### What you will do
Copy out precisely the line that holds "Also changed, not shown: CHANGELOG.md" and all the lines following it in the data, up to and including the last one, and no others.

### Change detection data
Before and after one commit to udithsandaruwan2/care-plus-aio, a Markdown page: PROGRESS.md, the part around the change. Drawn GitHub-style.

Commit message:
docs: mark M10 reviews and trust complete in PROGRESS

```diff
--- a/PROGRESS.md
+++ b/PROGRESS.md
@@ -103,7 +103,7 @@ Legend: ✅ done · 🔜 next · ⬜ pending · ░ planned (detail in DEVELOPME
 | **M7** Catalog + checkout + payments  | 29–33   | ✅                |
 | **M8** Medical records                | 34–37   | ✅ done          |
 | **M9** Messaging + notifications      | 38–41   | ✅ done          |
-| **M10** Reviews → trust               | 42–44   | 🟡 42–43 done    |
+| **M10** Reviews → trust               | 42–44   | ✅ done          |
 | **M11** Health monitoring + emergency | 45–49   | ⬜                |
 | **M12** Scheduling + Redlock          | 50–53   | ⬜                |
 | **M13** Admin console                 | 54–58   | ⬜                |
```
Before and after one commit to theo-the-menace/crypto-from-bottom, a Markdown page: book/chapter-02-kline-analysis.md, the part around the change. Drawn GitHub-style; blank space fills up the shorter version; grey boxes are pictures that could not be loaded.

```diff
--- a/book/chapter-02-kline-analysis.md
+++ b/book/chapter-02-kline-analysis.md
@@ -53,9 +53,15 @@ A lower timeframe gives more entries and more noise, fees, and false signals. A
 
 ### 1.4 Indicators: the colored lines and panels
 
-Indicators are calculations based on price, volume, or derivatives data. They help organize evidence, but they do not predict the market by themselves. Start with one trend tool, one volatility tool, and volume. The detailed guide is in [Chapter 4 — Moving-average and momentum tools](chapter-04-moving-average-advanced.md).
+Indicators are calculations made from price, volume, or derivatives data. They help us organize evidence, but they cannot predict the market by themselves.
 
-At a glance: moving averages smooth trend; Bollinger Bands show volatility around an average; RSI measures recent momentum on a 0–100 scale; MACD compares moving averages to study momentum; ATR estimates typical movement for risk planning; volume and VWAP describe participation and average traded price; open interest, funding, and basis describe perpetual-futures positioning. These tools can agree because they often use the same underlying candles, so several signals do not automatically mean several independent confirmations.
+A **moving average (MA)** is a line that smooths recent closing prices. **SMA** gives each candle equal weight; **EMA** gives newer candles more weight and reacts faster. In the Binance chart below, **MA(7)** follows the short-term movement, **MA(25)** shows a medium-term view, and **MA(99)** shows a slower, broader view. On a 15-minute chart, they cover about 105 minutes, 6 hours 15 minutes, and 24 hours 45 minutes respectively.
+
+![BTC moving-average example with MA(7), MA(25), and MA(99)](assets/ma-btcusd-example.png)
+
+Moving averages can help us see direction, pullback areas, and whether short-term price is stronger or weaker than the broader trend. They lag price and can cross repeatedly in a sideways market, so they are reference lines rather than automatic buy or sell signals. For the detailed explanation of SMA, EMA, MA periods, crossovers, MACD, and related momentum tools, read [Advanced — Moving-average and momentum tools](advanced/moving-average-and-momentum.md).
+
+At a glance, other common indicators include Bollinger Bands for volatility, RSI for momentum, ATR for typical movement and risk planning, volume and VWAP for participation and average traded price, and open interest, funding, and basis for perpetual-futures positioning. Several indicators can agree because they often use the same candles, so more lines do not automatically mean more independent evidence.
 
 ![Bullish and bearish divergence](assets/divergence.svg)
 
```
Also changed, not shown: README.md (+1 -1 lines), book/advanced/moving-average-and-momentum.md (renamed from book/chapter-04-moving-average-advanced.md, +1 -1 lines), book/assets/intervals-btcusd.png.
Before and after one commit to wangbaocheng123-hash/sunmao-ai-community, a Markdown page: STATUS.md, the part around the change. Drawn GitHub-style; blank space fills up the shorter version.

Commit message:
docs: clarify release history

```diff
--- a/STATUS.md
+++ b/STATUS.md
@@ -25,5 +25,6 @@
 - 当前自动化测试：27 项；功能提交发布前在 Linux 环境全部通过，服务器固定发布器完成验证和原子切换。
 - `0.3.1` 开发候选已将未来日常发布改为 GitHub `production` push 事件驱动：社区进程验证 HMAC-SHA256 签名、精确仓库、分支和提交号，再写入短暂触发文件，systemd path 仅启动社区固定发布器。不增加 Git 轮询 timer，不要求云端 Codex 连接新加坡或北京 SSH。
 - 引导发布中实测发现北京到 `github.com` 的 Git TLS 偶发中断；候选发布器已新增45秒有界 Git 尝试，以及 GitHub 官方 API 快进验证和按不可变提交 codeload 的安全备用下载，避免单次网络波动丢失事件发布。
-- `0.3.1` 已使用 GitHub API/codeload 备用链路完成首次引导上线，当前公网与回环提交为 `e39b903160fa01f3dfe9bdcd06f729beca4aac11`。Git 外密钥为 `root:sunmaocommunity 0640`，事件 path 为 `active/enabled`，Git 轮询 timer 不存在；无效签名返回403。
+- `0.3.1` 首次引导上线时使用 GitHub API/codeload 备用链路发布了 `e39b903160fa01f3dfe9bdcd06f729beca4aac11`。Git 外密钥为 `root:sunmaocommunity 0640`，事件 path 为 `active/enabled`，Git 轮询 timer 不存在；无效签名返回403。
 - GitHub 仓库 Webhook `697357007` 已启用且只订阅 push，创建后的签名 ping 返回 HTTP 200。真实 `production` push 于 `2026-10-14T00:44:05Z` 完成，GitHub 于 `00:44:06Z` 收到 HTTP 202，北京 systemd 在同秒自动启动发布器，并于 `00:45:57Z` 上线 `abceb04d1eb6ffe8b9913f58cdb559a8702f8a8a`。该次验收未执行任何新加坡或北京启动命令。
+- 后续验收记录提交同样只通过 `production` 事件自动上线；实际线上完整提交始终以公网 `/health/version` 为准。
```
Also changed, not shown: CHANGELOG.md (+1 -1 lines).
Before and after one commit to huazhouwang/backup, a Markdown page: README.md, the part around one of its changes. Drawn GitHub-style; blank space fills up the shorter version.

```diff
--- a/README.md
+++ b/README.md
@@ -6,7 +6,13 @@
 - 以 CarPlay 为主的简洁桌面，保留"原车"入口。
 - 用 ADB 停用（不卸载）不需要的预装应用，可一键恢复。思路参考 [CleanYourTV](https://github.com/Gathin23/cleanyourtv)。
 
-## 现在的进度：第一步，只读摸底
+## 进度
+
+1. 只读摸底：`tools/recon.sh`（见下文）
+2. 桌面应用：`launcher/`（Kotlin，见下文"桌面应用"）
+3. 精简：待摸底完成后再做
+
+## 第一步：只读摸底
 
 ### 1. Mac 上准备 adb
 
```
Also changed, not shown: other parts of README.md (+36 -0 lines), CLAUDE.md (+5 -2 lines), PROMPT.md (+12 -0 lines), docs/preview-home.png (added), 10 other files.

### Task result
Also changed, not shown: CHANGELOG.md (+1 -1 lines).
Before and after one commit to huazhouwang/backup, a Markdown page: README.md, the part around one of its changes. Drawn GitHub-style; blank space fills up the shorter version.

```diff
--- a/README.md
+++ b/README.md
@@ -6,7 +6,13 @@
 - 以 CarPlay 为主的简洁桌面，保留"原车"入口。
 - 用 ADB 停用（不卸载）不需要的预装应用，可一键恢复。思路参考 [CleanYourTV](https://github.com/Gathin23/cleanyourtv)。
 
-## 现在的进度：第一步，只读摸底
+## 进度
+
+1. 只读摸底：`tools/recon.sh`（见下文）
+2. 桌面应用：`launcher/`（Kotlin，见下文"桌面应用"）
+3. 精简：待摸底完成后再做
+
+## 第一步：只读摸底
 
 ### 1. Mac 上准备 adb
 
```
Also changed, not shown: other parts of README.md (+36 -0 lines), CLAUDE.md (+5 -2 lines), PROMPT.md (+12 -0 lines), docs/preview-home.png (added), 10 other files.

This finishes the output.